iwato yama amaterasu omikami deity statue visage gion festival kyoto japan

Goddess Amaterasu in male form.

The Stone Door Float

Iwatō Yama depicts three major deities from Japanese history and mythology: Amaterasu Ōmikami, Tajikaro No-Mikoto and Izanagi No-Mikoto. Their tales come from the 8th-century Kojiki and Nihon Shoki, the two oldest written Japanese texts.

Amaterasu is best known as Japan’s primordial sun goddess, from which (legend tells us) all of Japan’s emperors descend. The float name Iwatō means “stone door,” and recalls a scene where an angry Amaterasu got angry (at her younger brother and god of storms Susanō No-Mikoto, the central deity of Yasaka Shrine and the Gion Festival) and hid in a cave and covered the mouth of the cave with a large boulder, blocking out the sunlight for everything on the planet. An intriguing aspect is that the sacred statue of Amaterasu depicts her as a male (Japan does have a long history of gender bending. See also Kita Kannon Yama).

iwato yama izanagi no mikoto deity statue on roof with man gion festival kyoto japan

Up on the rooftop of Iwatō Yama during the July 17 procession: Izanagi and friend. Daring men move electrical wires so the floats can pass.

Deity Tajikara No-Mikoto is known for his physical prowess, and he pushed the boulder in front of the cave aside so that Amaterasu and her sunlight could be lured out; after she emerged, he pushed the boulder back in place so she wouldn’t hide again.

Izanagi No-Mikoto is one of Japan’s primordial deities, the co-creator (with partner Izanami) of the Japanese islands and Japanese people. The Kojiki tells us that Amaterasu was born from his left eye, similar to the Greek deity Athena emerging from Jupiter’s thigh.

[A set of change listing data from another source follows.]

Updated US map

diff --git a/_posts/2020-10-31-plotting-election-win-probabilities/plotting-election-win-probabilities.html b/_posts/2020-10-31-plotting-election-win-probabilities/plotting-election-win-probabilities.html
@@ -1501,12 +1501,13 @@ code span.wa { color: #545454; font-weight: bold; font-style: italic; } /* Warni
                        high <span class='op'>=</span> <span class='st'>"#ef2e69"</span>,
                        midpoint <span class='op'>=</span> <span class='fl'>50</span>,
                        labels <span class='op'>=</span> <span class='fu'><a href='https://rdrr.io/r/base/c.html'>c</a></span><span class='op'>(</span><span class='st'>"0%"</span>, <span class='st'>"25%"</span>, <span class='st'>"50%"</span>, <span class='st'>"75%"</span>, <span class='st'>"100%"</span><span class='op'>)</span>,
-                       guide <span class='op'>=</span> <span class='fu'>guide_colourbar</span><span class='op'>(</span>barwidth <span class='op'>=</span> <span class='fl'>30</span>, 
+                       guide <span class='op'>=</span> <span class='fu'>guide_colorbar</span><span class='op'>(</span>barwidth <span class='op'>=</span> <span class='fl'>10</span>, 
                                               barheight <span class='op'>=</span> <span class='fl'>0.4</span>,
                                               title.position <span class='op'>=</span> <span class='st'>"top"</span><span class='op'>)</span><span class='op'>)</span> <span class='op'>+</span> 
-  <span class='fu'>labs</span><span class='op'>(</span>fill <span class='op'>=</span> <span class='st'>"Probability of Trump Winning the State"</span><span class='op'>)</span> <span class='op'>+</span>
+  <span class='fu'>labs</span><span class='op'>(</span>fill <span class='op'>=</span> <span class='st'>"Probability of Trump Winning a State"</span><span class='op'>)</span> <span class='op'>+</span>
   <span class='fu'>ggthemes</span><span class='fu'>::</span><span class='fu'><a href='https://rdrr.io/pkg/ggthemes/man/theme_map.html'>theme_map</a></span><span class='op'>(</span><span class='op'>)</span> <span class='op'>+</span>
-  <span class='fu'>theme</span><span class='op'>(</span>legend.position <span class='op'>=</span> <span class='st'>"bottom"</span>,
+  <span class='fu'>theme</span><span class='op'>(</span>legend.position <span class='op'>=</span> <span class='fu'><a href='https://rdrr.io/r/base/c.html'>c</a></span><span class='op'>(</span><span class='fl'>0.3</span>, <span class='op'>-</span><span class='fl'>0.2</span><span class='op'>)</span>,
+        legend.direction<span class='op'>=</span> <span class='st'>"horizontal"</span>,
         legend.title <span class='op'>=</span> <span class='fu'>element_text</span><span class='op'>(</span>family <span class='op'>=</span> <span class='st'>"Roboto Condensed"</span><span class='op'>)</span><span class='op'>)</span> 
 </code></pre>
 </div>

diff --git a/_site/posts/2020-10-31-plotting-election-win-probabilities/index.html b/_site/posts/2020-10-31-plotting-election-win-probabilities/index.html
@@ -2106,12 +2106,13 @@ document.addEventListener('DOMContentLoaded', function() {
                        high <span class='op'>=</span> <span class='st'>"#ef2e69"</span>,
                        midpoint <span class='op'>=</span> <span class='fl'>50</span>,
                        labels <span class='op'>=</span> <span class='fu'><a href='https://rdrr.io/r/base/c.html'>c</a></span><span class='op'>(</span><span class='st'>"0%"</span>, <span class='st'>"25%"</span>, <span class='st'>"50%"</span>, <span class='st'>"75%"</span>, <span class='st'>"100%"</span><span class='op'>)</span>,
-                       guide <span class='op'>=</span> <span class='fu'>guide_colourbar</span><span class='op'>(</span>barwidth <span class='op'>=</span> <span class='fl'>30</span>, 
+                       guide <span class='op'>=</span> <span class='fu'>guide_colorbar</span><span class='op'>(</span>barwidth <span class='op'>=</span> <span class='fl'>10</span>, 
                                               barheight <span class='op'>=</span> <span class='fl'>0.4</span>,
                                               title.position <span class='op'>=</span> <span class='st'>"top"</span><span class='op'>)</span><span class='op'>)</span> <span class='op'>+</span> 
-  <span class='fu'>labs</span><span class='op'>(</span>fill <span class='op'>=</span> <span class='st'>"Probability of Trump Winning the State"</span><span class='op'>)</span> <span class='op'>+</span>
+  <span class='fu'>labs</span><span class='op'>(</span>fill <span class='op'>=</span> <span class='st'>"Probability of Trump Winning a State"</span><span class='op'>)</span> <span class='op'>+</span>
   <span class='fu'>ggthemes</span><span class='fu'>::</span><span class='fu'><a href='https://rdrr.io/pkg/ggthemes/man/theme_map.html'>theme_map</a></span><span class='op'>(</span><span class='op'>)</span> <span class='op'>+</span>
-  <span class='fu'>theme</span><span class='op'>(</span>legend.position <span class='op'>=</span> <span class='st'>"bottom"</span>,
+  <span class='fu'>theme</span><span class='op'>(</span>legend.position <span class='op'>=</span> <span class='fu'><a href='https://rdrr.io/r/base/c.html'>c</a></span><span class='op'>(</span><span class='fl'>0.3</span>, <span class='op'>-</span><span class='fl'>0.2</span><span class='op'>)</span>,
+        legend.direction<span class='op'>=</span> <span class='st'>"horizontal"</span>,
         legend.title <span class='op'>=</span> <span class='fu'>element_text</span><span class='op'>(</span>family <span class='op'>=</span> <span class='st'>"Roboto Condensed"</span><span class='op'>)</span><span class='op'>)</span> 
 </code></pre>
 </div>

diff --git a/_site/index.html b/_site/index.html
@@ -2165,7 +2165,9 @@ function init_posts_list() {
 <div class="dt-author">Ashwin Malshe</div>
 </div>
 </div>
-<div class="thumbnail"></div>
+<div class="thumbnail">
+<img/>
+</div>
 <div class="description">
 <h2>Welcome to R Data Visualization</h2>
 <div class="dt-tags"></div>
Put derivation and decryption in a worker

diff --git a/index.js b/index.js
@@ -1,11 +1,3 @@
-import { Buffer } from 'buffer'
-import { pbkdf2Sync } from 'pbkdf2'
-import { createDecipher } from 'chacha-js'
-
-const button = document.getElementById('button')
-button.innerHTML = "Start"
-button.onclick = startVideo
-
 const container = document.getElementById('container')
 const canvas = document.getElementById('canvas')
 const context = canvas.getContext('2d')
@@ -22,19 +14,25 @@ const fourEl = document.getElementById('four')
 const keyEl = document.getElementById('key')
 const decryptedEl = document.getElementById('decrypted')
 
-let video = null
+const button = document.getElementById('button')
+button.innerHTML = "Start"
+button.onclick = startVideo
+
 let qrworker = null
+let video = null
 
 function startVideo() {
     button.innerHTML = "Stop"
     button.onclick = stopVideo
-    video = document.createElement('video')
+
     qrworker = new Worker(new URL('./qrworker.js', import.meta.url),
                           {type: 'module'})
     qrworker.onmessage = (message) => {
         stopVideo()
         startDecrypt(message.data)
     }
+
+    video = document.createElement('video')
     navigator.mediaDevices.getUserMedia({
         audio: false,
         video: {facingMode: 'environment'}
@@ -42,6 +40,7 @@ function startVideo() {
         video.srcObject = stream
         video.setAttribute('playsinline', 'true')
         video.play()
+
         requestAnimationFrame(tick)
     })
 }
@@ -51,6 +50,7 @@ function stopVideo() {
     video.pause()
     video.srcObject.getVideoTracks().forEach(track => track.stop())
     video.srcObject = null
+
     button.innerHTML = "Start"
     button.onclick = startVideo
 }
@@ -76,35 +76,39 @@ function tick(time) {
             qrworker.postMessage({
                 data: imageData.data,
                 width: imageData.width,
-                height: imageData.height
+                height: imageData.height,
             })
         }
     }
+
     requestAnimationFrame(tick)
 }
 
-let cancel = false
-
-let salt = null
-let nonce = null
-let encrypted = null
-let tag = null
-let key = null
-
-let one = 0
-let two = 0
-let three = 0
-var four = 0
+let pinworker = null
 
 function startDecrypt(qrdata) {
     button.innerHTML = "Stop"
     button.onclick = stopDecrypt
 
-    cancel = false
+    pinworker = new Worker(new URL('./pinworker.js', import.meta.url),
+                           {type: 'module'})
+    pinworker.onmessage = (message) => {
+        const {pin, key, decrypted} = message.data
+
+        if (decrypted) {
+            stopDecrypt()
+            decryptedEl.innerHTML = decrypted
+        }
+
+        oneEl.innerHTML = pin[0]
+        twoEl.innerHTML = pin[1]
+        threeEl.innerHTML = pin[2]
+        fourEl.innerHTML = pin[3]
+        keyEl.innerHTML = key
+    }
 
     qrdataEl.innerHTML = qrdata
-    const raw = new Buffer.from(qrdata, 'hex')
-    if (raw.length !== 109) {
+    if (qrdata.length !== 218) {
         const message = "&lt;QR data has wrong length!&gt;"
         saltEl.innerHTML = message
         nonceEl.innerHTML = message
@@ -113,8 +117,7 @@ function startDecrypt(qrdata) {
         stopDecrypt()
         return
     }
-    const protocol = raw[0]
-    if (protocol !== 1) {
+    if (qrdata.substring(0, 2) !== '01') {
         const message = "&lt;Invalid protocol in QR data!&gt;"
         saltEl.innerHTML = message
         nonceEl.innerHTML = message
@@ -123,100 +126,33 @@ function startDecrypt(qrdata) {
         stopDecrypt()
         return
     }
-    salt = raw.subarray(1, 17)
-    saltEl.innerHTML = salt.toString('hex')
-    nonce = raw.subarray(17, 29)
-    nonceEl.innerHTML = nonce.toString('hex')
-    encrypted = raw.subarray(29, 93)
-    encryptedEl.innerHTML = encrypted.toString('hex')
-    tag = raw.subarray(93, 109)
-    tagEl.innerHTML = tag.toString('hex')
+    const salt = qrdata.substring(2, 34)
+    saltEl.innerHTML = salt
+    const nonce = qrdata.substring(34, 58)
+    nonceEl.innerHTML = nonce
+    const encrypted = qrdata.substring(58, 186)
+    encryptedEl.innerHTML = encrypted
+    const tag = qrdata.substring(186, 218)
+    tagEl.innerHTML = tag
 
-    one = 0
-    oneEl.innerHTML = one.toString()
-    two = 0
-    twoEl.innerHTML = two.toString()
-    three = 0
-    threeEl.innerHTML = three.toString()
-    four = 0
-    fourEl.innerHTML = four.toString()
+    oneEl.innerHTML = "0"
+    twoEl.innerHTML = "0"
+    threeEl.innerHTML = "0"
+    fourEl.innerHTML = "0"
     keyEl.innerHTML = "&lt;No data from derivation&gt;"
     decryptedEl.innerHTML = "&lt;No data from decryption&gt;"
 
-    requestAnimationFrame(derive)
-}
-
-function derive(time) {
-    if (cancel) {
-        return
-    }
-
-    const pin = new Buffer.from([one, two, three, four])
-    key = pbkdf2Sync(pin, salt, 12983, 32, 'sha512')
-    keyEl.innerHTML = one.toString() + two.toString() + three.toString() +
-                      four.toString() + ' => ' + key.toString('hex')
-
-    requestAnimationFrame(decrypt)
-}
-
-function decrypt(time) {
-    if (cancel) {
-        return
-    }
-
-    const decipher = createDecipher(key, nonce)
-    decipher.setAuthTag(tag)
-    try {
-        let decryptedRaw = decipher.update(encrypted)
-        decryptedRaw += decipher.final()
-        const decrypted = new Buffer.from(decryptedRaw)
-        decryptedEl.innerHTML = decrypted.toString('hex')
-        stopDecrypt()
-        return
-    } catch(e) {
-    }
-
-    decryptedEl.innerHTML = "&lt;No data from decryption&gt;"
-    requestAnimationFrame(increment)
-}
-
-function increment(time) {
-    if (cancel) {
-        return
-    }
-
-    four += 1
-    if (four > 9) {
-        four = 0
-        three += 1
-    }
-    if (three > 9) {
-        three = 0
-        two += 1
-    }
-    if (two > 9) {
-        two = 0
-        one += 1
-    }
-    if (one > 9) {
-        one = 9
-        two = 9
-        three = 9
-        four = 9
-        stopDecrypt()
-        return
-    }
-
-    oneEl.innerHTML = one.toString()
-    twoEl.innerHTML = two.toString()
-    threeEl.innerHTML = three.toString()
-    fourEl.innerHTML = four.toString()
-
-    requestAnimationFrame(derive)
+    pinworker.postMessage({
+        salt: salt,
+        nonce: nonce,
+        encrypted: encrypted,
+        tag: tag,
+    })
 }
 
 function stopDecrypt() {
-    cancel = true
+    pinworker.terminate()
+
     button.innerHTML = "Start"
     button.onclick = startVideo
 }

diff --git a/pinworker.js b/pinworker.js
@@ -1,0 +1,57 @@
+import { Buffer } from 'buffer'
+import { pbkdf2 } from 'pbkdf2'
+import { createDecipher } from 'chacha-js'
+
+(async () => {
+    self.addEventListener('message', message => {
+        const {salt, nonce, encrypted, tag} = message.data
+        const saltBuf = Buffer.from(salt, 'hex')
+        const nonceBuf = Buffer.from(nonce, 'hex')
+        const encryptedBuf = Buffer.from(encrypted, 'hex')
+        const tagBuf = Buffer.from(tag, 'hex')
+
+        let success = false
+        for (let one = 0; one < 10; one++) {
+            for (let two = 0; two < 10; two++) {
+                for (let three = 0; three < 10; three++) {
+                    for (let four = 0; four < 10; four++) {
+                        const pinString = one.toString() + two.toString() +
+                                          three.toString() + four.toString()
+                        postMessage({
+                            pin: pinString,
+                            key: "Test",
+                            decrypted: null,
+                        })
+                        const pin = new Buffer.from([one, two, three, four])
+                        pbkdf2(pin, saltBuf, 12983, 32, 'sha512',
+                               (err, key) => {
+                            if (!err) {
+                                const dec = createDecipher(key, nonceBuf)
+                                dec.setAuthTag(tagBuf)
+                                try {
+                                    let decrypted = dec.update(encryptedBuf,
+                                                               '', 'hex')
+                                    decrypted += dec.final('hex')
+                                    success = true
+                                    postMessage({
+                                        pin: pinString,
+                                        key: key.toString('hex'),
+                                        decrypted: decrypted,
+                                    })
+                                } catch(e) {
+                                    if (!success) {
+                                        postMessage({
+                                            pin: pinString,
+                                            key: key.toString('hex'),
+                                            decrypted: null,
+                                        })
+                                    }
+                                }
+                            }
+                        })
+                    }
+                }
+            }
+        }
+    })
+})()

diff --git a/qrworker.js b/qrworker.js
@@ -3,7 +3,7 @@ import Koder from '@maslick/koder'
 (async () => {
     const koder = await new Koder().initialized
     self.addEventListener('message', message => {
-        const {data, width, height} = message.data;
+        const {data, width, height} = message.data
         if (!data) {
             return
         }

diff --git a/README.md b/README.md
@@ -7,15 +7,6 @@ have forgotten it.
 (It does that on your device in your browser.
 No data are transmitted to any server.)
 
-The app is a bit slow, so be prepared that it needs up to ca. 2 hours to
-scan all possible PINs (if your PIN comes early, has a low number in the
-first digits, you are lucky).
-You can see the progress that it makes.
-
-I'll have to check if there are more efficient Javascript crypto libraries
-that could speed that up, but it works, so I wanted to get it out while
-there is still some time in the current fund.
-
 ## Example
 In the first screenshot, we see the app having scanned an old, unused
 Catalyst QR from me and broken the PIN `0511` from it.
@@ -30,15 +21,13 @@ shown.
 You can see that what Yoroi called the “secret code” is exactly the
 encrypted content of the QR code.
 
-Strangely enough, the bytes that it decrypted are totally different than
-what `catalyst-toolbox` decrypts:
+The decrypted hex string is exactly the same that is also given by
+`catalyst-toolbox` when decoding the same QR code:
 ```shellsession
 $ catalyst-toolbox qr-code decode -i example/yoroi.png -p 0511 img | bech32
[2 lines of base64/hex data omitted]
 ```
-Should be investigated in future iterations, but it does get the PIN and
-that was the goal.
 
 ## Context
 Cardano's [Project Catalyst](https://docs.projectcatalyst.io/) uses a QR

Iwatō Yama is one of a small number of yama that look like a hoko – note that its central mastpole is a pine, like other yama.